--- WORK INSTRUCTION ---
Give the count of lines in the records below that contain "locale", with no other words.

** DATA FOR REVIEW follows **

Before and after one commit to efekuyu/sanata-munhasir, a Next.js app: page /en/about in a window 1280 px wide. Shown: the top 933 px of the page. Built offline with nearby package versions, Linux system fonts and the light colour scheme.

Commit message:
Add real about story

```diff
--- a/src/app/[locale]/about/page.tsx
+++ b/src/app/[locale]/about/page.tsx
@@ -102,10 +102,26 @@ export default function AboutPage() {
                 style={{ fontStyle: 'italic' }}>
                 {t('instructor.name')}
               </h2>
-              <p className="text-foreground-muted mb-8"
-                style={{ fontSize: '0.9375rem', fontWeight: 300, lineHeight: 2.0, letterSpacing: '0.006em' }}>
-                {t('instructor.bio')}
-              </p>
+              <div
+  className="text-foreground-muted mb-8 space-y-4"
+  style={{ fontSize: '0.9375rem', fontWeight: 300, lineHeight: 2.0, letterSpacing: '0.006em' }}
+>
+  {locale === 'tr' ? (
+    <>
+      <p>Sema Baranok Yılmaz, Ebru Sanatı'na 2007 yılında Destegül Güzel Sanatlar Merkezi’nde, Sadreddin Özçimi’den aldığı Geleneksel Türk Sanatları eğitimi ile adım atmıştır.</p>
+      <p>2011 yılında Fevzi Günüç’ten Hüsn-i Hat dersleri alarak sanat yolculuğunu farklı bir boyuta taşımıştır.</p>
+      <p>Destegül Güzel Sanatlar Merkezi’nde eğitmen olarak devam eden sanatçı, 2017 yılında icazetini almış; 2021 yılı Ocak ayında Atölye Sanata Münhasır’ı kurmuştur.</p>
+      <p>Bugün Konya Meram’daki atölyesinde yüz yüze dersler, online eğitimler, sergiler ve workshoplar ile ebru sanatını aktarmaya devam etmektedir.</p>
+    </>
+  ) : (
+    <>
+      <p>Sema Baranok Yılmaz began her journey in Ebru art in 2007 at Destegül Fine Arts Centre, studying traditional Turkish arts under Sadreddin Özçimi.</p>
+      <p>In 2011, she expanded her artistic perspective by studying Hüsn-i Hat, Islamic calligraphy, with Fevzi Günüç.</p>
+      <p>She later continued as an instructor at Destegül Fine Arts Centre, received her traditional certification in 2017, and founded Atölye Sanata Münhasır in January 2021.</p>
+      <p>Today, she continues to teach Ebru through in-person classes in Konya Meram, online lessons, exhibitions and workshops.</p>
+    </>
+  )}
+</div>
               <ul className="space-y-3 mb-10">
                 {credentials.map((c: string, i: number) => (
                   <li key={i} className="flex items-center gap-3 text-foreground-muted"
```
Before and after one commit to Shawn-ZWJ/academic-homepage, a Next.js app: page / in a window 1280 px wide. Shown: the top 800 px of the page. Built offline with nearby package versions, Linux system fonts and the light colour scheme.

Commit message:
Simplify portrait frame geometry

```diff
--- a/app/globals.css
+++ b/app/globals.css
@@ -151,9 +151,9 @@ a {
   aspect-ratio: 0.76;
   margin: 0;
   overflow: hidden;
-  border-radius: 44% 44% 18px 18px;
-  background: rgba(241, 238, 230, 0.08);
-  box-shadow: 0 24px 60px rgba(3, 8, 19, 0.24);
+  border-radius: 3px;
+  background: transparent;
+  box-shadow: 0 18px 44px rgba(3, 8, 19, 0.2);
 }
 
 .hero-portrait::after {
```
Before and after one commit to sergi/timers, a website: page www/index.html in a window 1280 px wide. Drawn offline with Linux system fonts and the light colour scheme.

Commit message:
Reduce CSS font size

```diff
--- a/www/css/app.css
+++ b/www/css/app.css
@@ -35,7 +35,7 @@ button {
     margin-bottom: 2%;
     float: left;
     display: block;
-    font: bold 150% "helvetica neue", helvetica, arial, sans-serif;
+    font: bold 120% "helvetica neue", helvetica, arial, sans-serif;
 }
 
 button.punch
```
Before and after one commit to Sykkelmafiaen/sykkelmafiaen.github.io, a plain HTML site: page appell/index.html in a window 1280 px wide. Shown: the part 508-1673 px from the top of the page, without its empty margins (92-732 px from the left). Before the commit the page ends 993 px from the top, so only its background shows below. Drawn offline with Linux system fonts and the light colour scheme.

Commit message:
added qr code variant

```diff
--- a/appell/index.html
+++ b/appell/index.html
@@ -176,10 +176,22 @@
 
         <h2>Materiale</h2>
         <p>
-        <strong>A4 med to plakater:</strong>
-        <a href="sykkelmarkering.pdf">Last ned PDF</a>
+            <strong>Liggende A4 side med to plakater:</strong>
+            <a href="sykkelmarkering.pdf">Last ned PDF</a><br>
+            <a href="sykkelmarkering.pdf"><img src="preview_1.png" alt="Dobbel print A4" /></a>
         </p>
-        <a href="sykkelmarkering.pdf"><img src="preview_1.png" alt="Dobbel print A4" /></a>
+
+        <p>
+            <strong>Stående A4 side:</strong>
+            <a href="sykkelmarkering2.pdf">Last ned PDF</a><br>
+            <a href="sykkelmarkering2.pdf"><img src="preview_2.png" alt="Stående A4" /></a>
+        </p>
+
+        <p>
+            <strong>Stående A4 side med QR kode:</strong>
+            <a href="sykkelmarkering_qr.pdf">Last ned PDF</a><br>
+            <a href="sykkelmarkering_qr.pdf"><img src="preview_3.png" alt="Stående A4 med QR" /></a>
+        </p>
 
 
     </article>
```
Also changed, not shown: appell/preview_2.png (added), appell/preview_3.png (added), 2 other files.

** End of DATA FOR REVIEW **

--- EXERCISE SOLUTION ---
3